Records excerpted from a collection
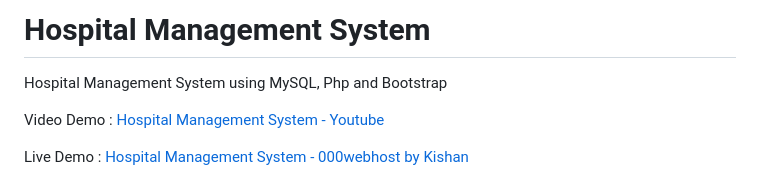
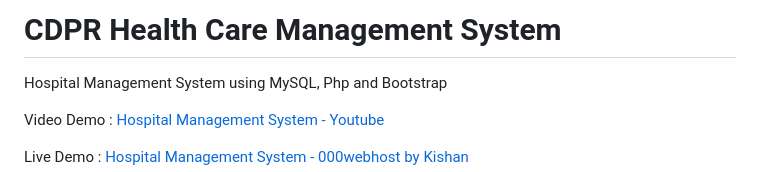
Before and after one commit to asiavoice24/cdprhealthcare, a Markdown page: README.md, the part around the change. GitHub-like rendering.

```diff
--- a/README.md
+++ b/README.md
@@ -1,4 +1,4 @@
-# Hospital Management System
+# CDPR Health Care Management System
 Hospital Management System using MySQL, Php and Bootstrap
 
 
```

* * *

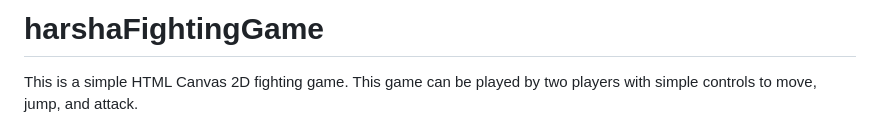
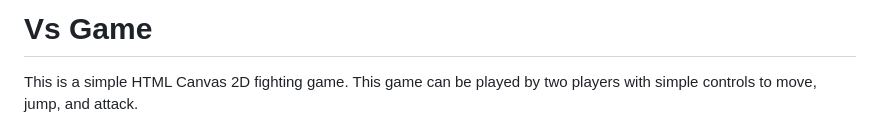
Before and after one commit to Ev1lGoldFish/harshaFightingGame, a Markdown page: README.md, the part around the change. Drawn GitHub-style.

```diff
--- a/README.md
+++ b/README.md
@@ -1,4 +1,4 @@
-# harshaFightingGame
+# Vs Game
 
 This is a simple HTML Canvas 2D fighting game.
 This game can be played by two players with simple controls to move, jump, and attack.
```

TASK ITEM: Gather each line in these records that contains the string "page".

SOLUTION BELOW:
Before and after one commit to asiavoice24/cdprhealthcare, a Markdown page: README.md, the part around the change. GitHub-like rendering.
Before and after one commit to Ev1lGoldFish/harshaFightingGame, a Markdown page: README.md, the part around the change. Drawn GitHub-style.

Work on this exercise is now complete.